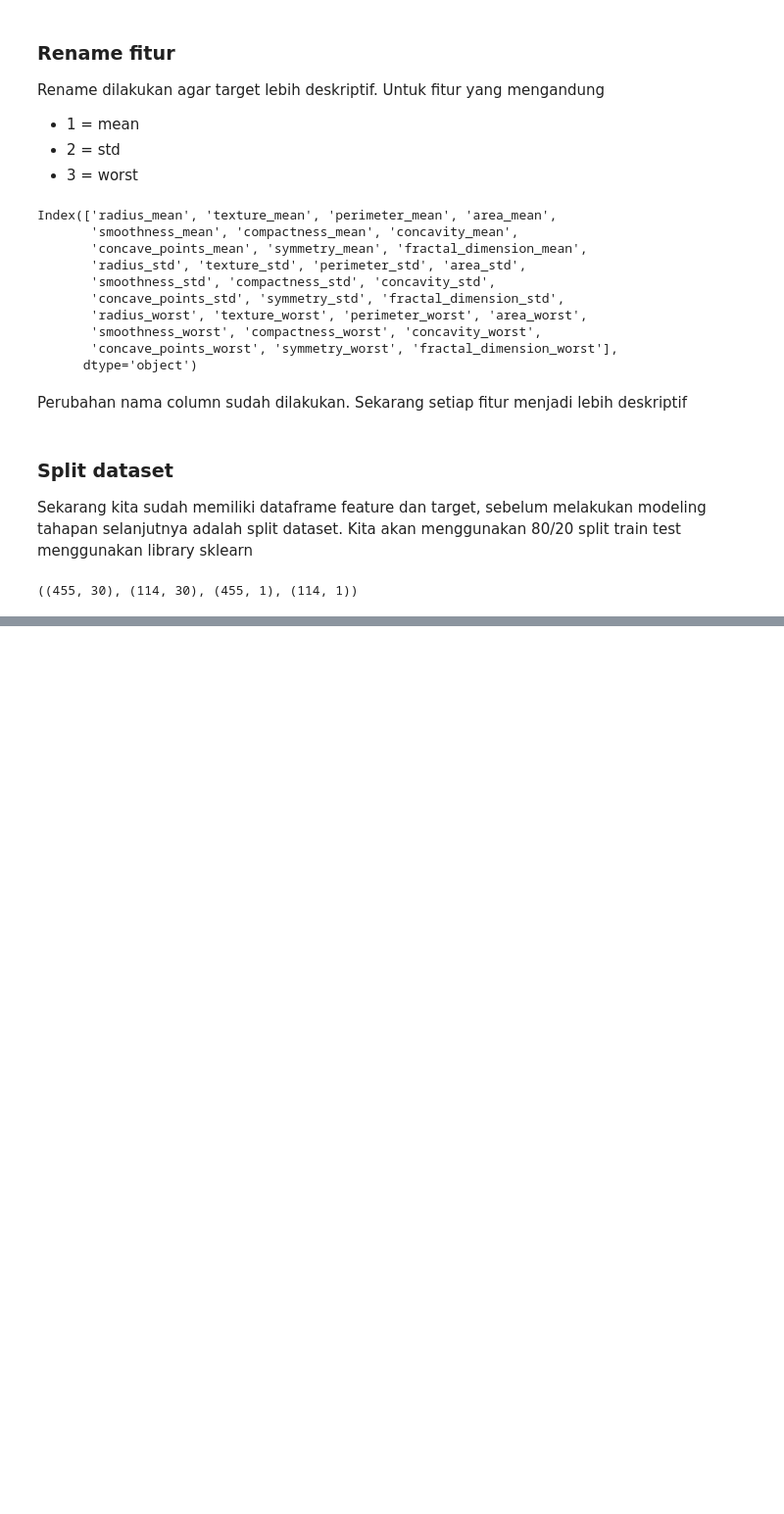
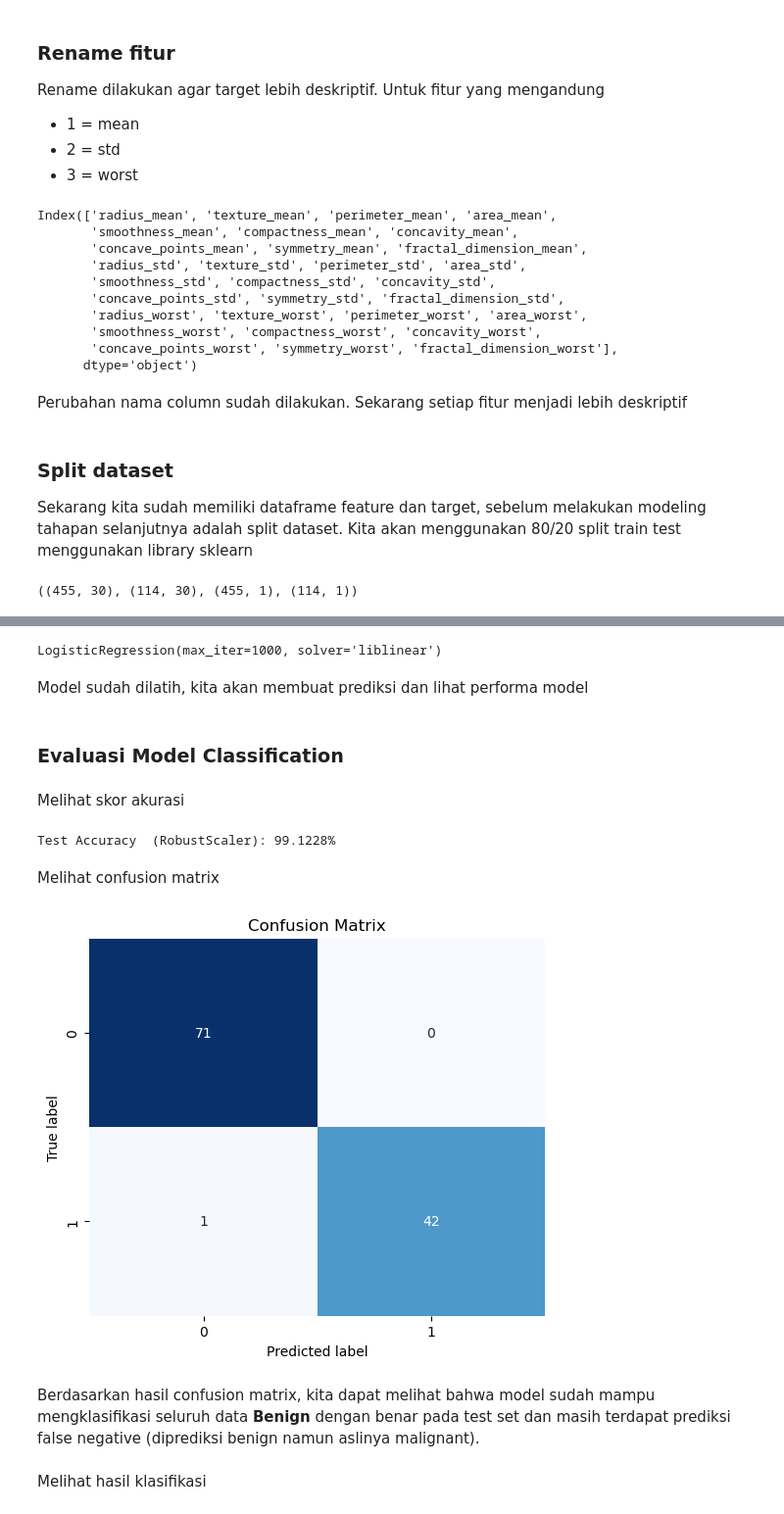
Before and after one commit to itsqal/analisa-tumor-klasifikasi-clustering, a Jupyter notebook: Analisis Prediktif dan Segmentasi Data Kanker Payudara.ipynb, the cells around one changed output, grey strips where cells are left out. Shown at 98% size. Saved outputs shown, nothing was run; the diff lists cells and outputs as text; code cells hidden in the pictures; blank space fills up the shorter version.

```diff
--- a/Analisis Prediktif dan Segmentasi Data Kanker Payudara.ipynb
+++ b/Analisis Prediktif dan Segmentasi Data Kanker Payudara.ipynb
@@ -397,0 +436,12 @@ X_train.shape, X_test.shape, y_train.shape, y_test.shape
+# %%
+from sklearn.linear_model import LogisticRegression
+
+model = LogisticRegression(max_iter=1000, solver='liblinear')
+model.fit(X_train_scaled, y_train.values.ravel())
+# %% [output]
+LogisticRegression(max_iter=1000, solver='liblinear')
+# %% [markdown]
+Model sudah dilatih, kita akan membuat prediksi dan lihat performa model
+# %%
+y_pred_train = model.predict(X_train_scaled)
+y_pred_test = model.predict(X_test_scaled)
@@ -397,0 +451,26 @@ X_train.shape, X_test.shape, y_train.shape, y_test.shape
+# %% [markdown]
+### Evaluasi Model Classification
+# %% [markdown]
+Melihat skor akurasi
+# %%
+print(f"Test Accuracy  (RobustScaler): {accuracy_score(y_test, y_pred_test)*100:.4f}%")
+# %% [output]
+Test Accuracy  (RobustScaler): 99.1228%
+# %% [markdown]
+Melihat confusion matrix
+# %%
+cm = confusion_matrix(y_test, y_pred_test)
+
+plt.figure(figsize=(6, 5))
+sns.heatmap(cm, annot=True, fmt='d', cmap='Blues', cbar=False)
+
+plt.xlabel('Predicted label')
+plt.ylabel('True label')
+plt.title('Confusion Matrix')
+plt.show()
+# %% [output]
+[figure, added]
+# %% [markdown]
+Berdasarkan hasil confusion matrix, kita dapat melihat bahwa model sudah mampu mengklasifikasi seluruh data **Benign** dengan benar pada test set dan masih terdapat prediksi false negative (diprediksi benign namun aslinya malignant).
+# %% [markdown]
+Melihat hasil klasifikasi
```
Also changed, not shown: parts of 38 cells of this notebook, 1 other file.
◇ ◇ ◇ ◇ ◇ ◇ ◇
Exercise aim - If a line in the records above holds the string "label", copy it out.

Task result -
+plt.xlabel('Predicted label')
+plt.ylabel('True label')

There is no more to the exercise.